IN 2015, when David Lagercrantz published the fourth title in the “Millennium” series that we all thought would end when Stieg Larsson died, many readers who probably picked it up out of curiosity put it […]
IN half a century of reviewing movies, I’ve left before closing credits from fewer than a handful of movies.
Add this one to the list. It’s the creation of producer/writer/director Marion Pillowski whose career in movie making has involved being a producer 18 times and writer/director on seven short films. On this, her first feature-length title, I sat for an hour waiting for something, anything, to hit the screen that might have persuaded me that “The Flip Side” offered anything to justify the average Aussie moviegoer buying a ticket to see it.
Returning from a comfort stop, the answer developing in my head since meeting Adelaide restaurant proprietor Ronnie (Emily Taheny) and her vapid hunk Jeff (Luke McKenzie) on the day that everything worthwhile in her life had vanished down the gurgler, burst into bloom.
Into each life some ray of sunshine must fall. What fell into Ronnie’s life that day was a message from British movie actor Henry (Eddie Izzard) into whose bed Ronnie had willingly climbed five years previously when she was caterer on location shots for a movie starring Henry. Oh, joy! Oh, rapture! Henry has returned to claim her after five years of silence? Fat chance. Henry is in Adelaide with French popsy Sophie (Vanessa Guide) in tow. And bed. His new movie is premiering tonight and he’d love to see Ronnie.
By this stage, my hope of getting anything worthwhile from the film had followed Ronnie’s life down the same gurgler. Later, when I came to write this piece, a memory surfaced. Only once before had I walked out of an Australia-made movie so devoid of merit.

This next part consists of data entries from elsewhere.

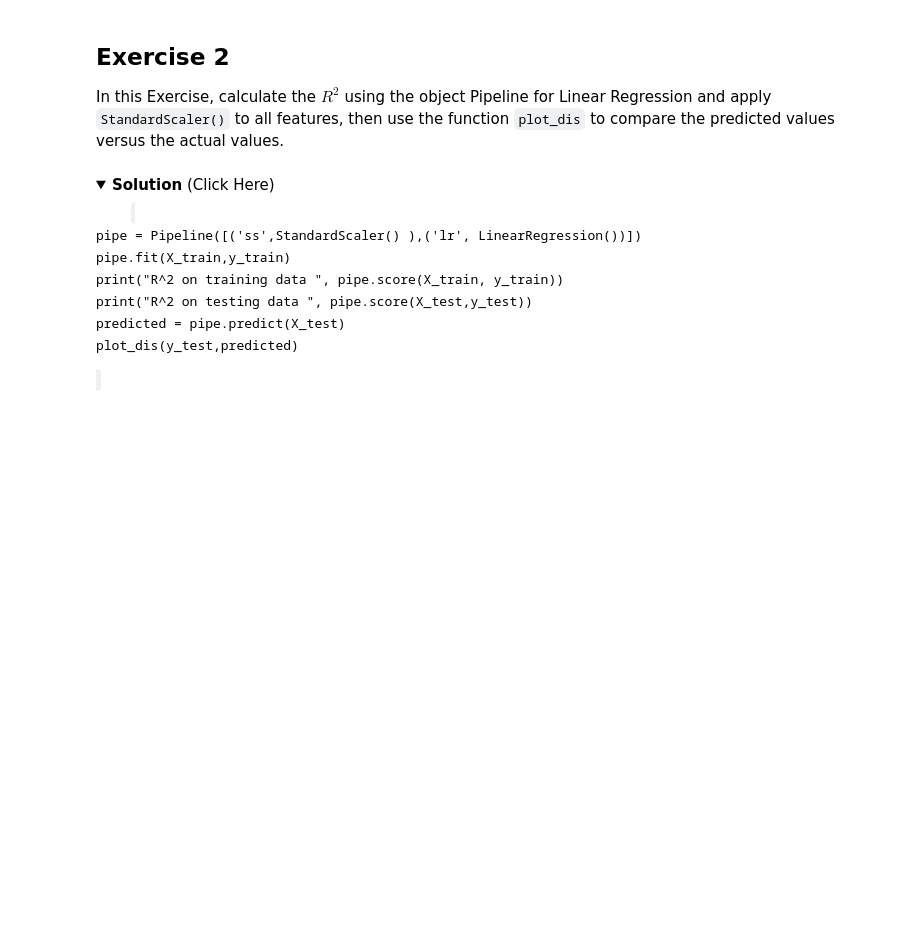
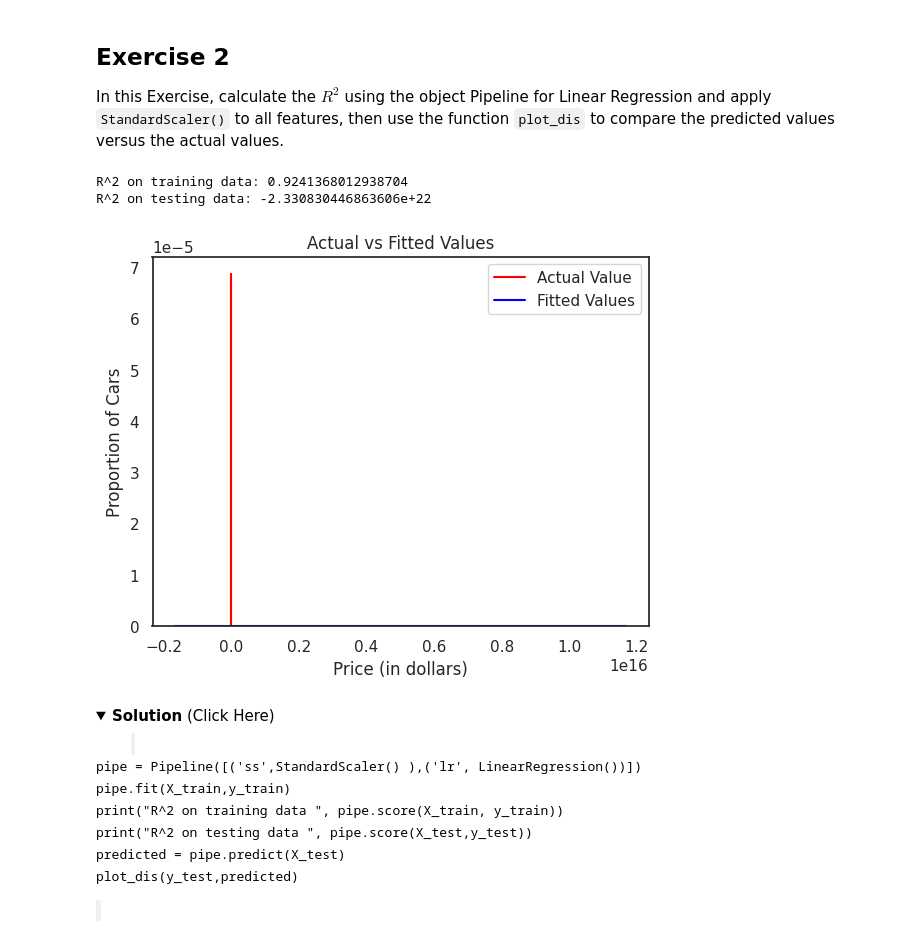
Before and after one commit to htetaunglynn94/coursera, a Jupyter notebook: ibm_ml_series/supervised_ml/module_2/holab_2_polynomial_regression.ipynb, the cells around one changed output. Saved outputs shown, nothing was run; the diff lists cells and outputs as text; code cells hidden in the pictures; folded sections open; blank space fills up the shorter version.

Commit message:
update holab_2_polynomial_regression

```diff
--- a/ibm_ml_series/supervised_ml/module_2/holab_2_polynomial_regression.ipynb
+++ b/ibm_ml_series/supervised_ml/module_2/holab_2_polynomial_regression.ipynb
@@ -267,3 +426,15 @@ In this Exercise, calculate the $R^2$ using the object Pipeline for  Linear Regr
+# %%
+# Enter your code and run the cell
+pipe = Pipeline([('scaler', StandardScaler()), ('lr', LinearRegression())])
+pipe.fit(X_train, y_train)
+print("R^2 on training data:", pipe.score(X_train, y_train))
+print("R^2 on testing data:", pipe.score(X_test, y_test))
+predicted = pipe.predict(X_test)
+plot_dis(y_test, predicted)
+# %% [output]
+R^2 on training data: 0.9241368012938704
+R^2 on testing data: -2.330830446863606e+22
+[figure, added]
 # %% [markdown]
 <details>
 <summary><strong>Solution</strong> (Click Here)</summary>
```
Also changed, not shown: parts of 46 cells of this notebook.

By all means toddle along to check out “The Flip Side”. But don’t say you’ve not been warned.
At Dendy and Palace Electric